In these difficult economic times, we would do well to remember that good things can come from adversity, even if the payoff is in the distance. Benny Powell is living proof; born at the beginning of the United States' Great Depression in 1930, he developed into one of the great jazz trombonists during the formative years for jazz music as a popular art form. Now in his late seventies, he is still playing and sharing his love for jazz with new generations.
One of the most enchanting aspects of listening to many elder jazz statesmen like Powell is that we can hear more of the emotional essence of their music now that time has tempered their ability to rely on the technique of their youth. Powell plays on this record with with a simple grace, choosing his notes with providence, as if he knows there are only so many left. Fortunately for us there are enough to make Nextep a gem.
The music on this record is straight ahead but with a lean toward the old-school party and street music of hot-climate places like New Orleans, South Africa, Rio de Janeiro, and Montego Bay. It has that easy feel that magically seems both languorous and lively at the same time. You get the idea from the opening notes of the first track, "Free To Be Me," as Powell opens alone with a clear homage to a New Orleans' street parade - confirmed by the distinctive second line beat when the rest of the band enters. This is authentic stuff; Powell was born in The Big Easy and began playing professionally at the age of 14, so he has this sound in his bones.
The songs delightfully amble along, treating us to a variety of African, Carribean, and Latin-infused beats and sounds. There is only one ballad on the set, but it's a pretty one: Sayuri Gato's "Night, Never End." The fun wraps up with "The Carribean Express" when, as Powell himself wrote in the liner notes, "We leave you on a beach in Montego Bay."
While Powell is obviously the headliner, rest assurred that the rest of the quintet members were chosen because they could comfortably hang with this veteran.
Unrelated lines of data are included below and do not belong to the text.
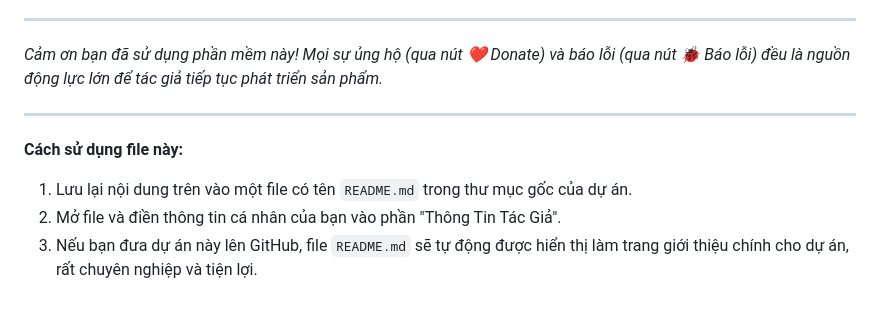
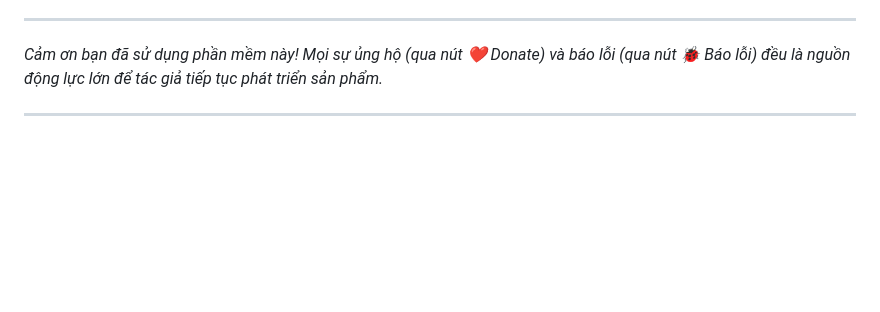
Before and after one commit to trietpko2002/Live-Event-Scripter, a Markdown page: README.md, the part around the change. GitHub-like rendering; blank space fills up the shorter version.

Commit message:
Remove usage instructions from README
Removed usage instructions from README.md

```diff
--- a/README.md
+++ b/README.md
@@ -76,9 +76,3 @@ Công cụ này đặc biệt hữu ích cho:
 *Cảm ơn bạn đã sử dụng phần mềm này! Mọi sự ủng hộ (qua nút ❤️ Donate) và báo lỗi (qua nút 🐞 Báo lỗi) đều là nguồn động lực lớn để tác giả tiếp tục phát triển sản phẩm.*
 
 ---
-
-**Cách sử dụng file này:**
-
-1.  Lưu lại nội dung trên vào một file có tên `README.md` trong thư mục gốc của dự án.
-2.  Mở file và điền thông tin cá nhân của bạn vào phần "Thông Tin Tác Giả".
-3.  Nếu bạn đưa dự án này lên GitHub, file `README.md` sẽ tự động được hiển thị làm trang giới thiệu chính cho dự án, rất chuyên nghiệp và tiện lợi.
```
Two have been playing with Powell for awhile: TK Blue is big and bluesy on alto saxophone, warm and gentle on flute; Goto is charming, equally musical whether she's comping under a soloist or stretching out on a solo of her own (and her sound is unusual, as if she might be playing an old honky-tonk bar piano). Blue and Goto are also the primary composers for all the music on this record; Blue wrote five of the pieces and Goto added another three. While Bassist Essiet [Okon] Essiet and drummer Billy Hart were "hired hands" for this recording, they are outstanding rhythm section musicians. Both have jazz recording credits stretching back many years - Hart's all the way back to 1956, recording with Miles Davis on Columbia.
Nextep is a very nice jazz record and a worthy addition to the library of any straight-ahead jazz fan.